Emmanuel Navon (Hebrew: עמנואל נבון‎; born Emmanuel Mréjen January 21, 1971) is a French-born Israeli political scientist and foreign policy expert who teaches at Tel-Aviv University[1] and at the Interdisciplinary Center Herzliya.[2] He is a senior fellow at the Kohelet Policy Forum and a senior analyst for i24news.[3][4]

Biography[edit]

Early life and education[edit]

Emmanuel Navon was born in Paris, France, as Emmanuel Mréjen. As a child, he attended the international bilingual school (French/English). He graduated from Sciences-Po, majoring in Public Administration. During his studies at Sciences-Po, he interned at the French Foreign Ministry and at the French Ministry of Finance. In 1993, he immigrated to Israel and subsequently hebraized his last name to Navon. In Israel, Navon enrolled in the Israel Defense Forces and pursued his graduate studies at the Hebrew University of Jerusalem, earning a master's degree and a Ph.D. in international relations. During his studies at the Hebrew University, he consulted to the Israeli Foreign Ministry on the reform of the United Nations and joined the Shalem Center as a doctoral fellow.[5]

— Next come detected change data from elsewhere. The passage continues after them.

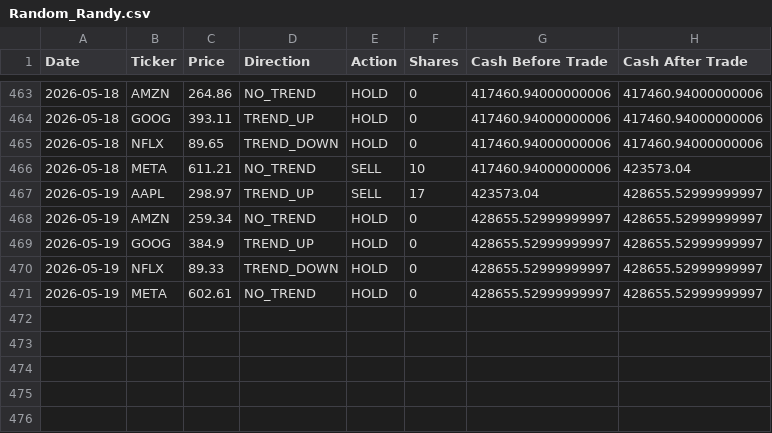
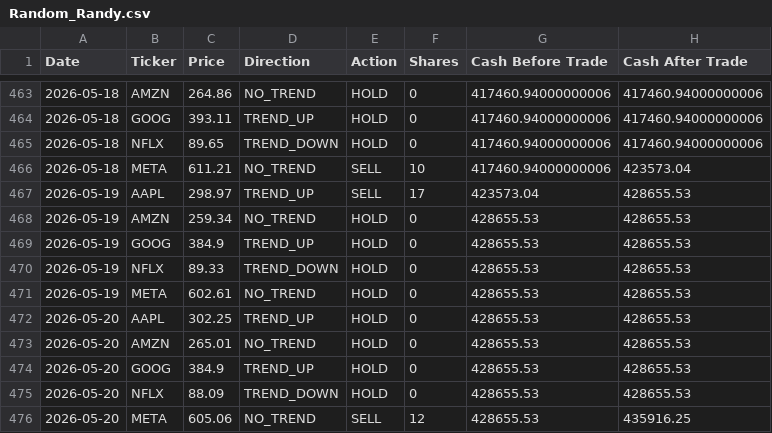
Before and after one commit to dr-cagri-tanriover/FAANG-Robotrader, a CSV file: data/Random_Randy.csv, drawn as a sheet; only a part is shown, gaps mark what is left out.

```diff
--- a/data/Random_Randy.csv
+++ b/data/Random_Randy.csv
@@ -466,6 +466,11 @@ Date,Ticker,Price,Direction,Action,Shares,Cash Before Trade,Cash After Trade
 2026-05-18,META,611.21,NO_TREND,SELL,10,417460.94000000006,423573.04
-2026-05-19,AAPL,298.97,TREND_UP,SELL,17,423573.04,428655.52999999997
-2026-05-19,AMZN,259.34,NO_TREND,HOLD,0,428655.52999999997,428655.52999999997
-2026-05-19,GOOG,384.9,TREND_UP,HOLD,0,428655.52999999997,428655.52999999997
-2026-05-19,NFLX,89.33,TREND_DOWN,HOLD,0,428655.52999999997,428655.52999999997
-2026-05-19,META,602.61,NO_TREND,HOLD,0,428655.52999999997,428655.52999999997
+2026-05-19,AAPL,298.97,TREND_UP,SELL,17,423573.04,428655.53
+2026-05-19,AMZN,259.34,NO_TREND,HOLD,0,428655.53,428655.53
+2026-05-19,GOOG,384.9,TREND_UP,HOLD,0,428655.53,428655.53
+2026-05-19,NFLX,89.33,TREND_DOWN,HOLD,0,428655.53,428655.53
+2026-05-19,META,602.61,NO_TREND,HOLD,0,428655.53,428655.53
+2026-05-20,AAPL,302.25,TREND_UP,HOLD,0,428655.53,428655.53
+2026-05-20,AMZN,265.01,NO_TREND,HOLD,0,428655.53,428655.53
+2026-05-20,GOOG,384.9,TREND_UP,HOLD,0,428655.53,428655.53
+2026-05-20,NFLX,88.09,TREND_DOWN,HOLD,0,428655.53,428655.53
+2026-05-20,META,605.06,NO_TREND,SELL,12,428655.53,435916.25
```
Also changed, not shown: data/Brave_Beth.csv, data/Optimal_Owen.csv, 1 other file.
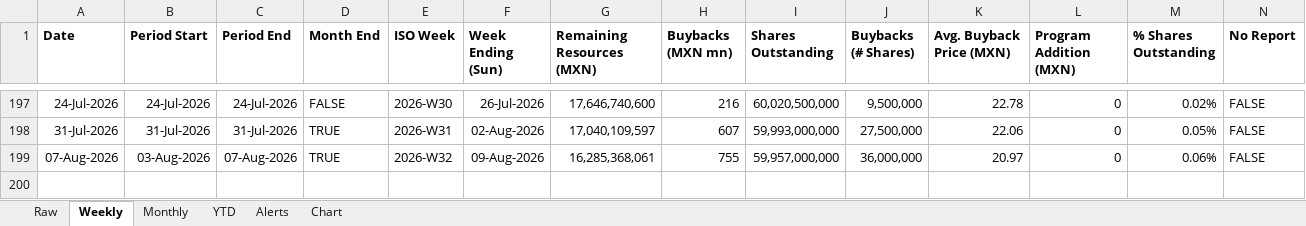
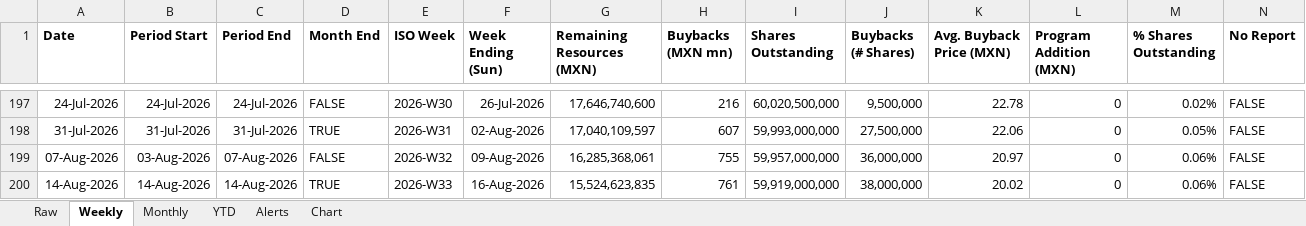
Before and after one commit to rafaelxoliver4-art/amx-buyback-tracker, an Excel workbook: output/AMX_Buybacks.xlsx, sheet Weekly, drawn as a sheet; only a part is shown, gaps mark what is left out; values as stored, in another font and other column widths than the file's, no borders; rows hold the shown columns only; the diff names each change by its address in the sheet, - before the commit and + after, or states it on an @@ line.

```diff
--- a/output/AMX_Buybacks.xlsx (sheet Weekly)
+++ b/output/AMX_Buybacks.xlsx (sheet Weekly)
-D199 (Month End): TRUE
+D199 (Month End): FALSE
+row 200: 14-Aug-2026 | 14-Aug-2026 | 14-Aug-2026 | TRUE | 2026-W33 | 16-Aug-2026 | 15,524,623,835 | 761 | 59,919,000,000 | 38,000,000 | 20.02 | 0 | 0.06% | FALSE
```
Also changed, not shown: sheet Monthly, sheet Raw, sheet YTD, sheet Alerts, 4 other files.
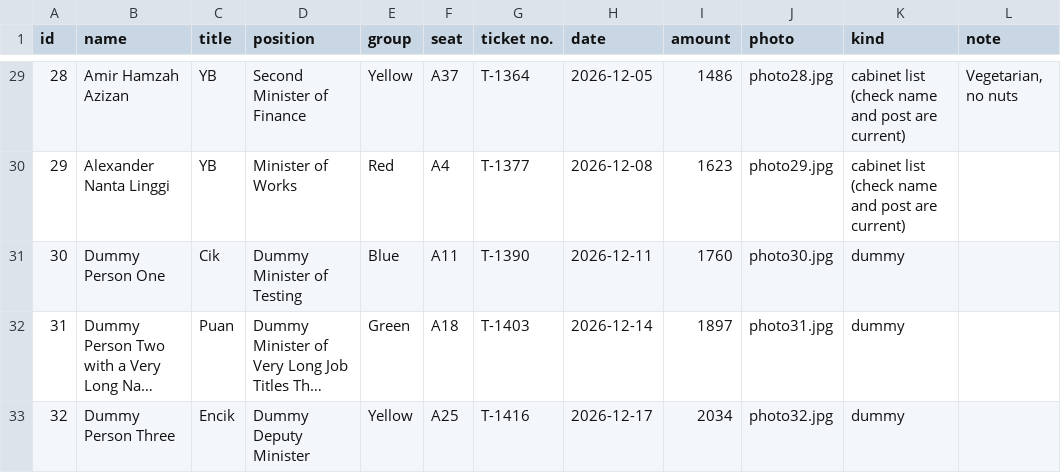
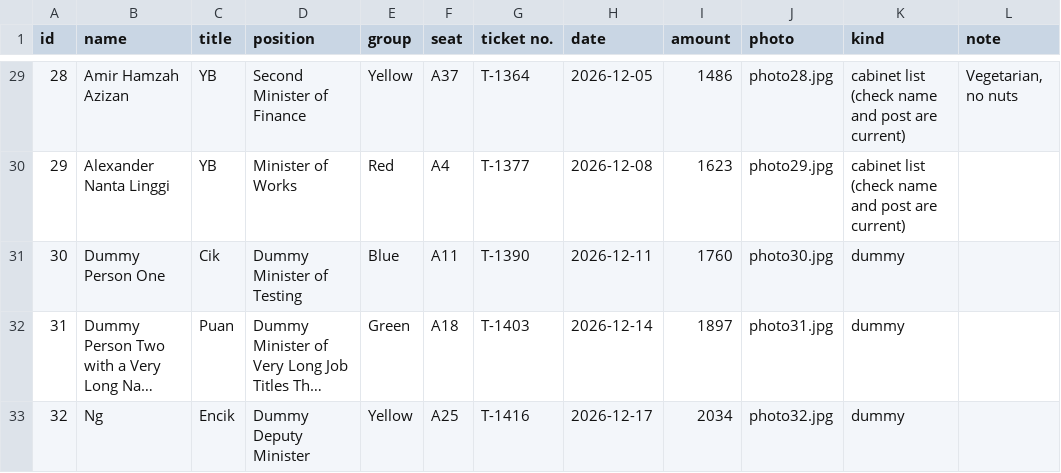
Before and after one commit to erictzh/ZineNow, a CSV file: docs/sample-data-32.csv, drawn as a sheet; only a part is shown, gaps mark what is left out; long unchanged cells end in …; the diff names each change by its address in the sheet, - before the commit and + after, or states it on an @@ line.

```diff
--- a/docs/sample-data-32.csv
+++ b/docs/sample-data-32.csv
-B33 (name): Dummy Person Three
+B33 (name): Ng
```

Career[edit]

Navon began his career as consultant for Arttic (a consultancy specialized in R&D funding), helping Israeli companies obtain funding from the European Commission and join European consortia. Between 2003 and 2005, he served as CEO of BNIC, an NGO that trained Israel's business leaders in public diplomacy.[6] Between 2005 and 2010, he was a partner with the Navon-Levy Group, a consultancy that promoted Israeli agricultural projects in Sub-Saharan Africa. Between 2011 and 2016, he served as head of the Political Science and Communication Department at the Jerusalem Haredi College (affiliated with Bar-Ilan University).[7] Navon is a frequent guest speaker in North America and Europe on behalf of Organizations such as the Jewish Federations of North America,[8][9] Hillel International,[10][11] and ELNET[12] where he generally addresses current affairs related to Israel and to the Jewish people.

Academic positions[edit]

Navon has been lecturing at Tel-Aviv University's School of Political Science, Government and International Relations and at the Abba Eban Graduate Program for Diplomacy Studies since 2002.[13] In addition, he has been lecturing since 2012 at the IDC's Lauder School of Government, Diplomacy and Strategy.[14] He teaches and has taught classes on Israel's foreign policy, on foreign policy decision-making, on the history of diplomacy, on European diplomacy, on globalization, and on the global politics of oil and energy.[15]

In 2013, he joined the Kohelet Policy Forum think tank as a senior fellow,[16] In his 2006 policy paper for the Herzliya Conference, Navon recommended the establishment of a national public diplomacy authority.[17] In July 2007, the Israeli government established an Information Directorate to coordinate information activities among ministries.[18] In his January 2017 policy paper for the Kohelet Policy Forum (co-authored with Abraham Diskin), Navon recommends the adoption of open lists and political alliances in Israel's voting system.[19]

Journalism and commentary[edit]

Emmanuel Navon is engaged by i24News as a senior analyst for international affairs.[20]

Navon has appeared on France 24,[21][22] Voice of America,[23][24] Channel News Asia,[25] and in the Wall Street Journal,[26][27] Bloomberg,[28] The Fiscal Times,[29] The Jerusalem Post,[30][31][32][33] Le Monde,[34] Le Figaro,[35][36] Libération,[37] Le Point,[38] France Culture,[39][40][41][42][43] RFI,[44][45] L'Obs,[46] Causeur,[47] Tribune juive,[48] the Canadian Jewish News,[49] Radio Canada,[50] and La Libre Belgique.[51]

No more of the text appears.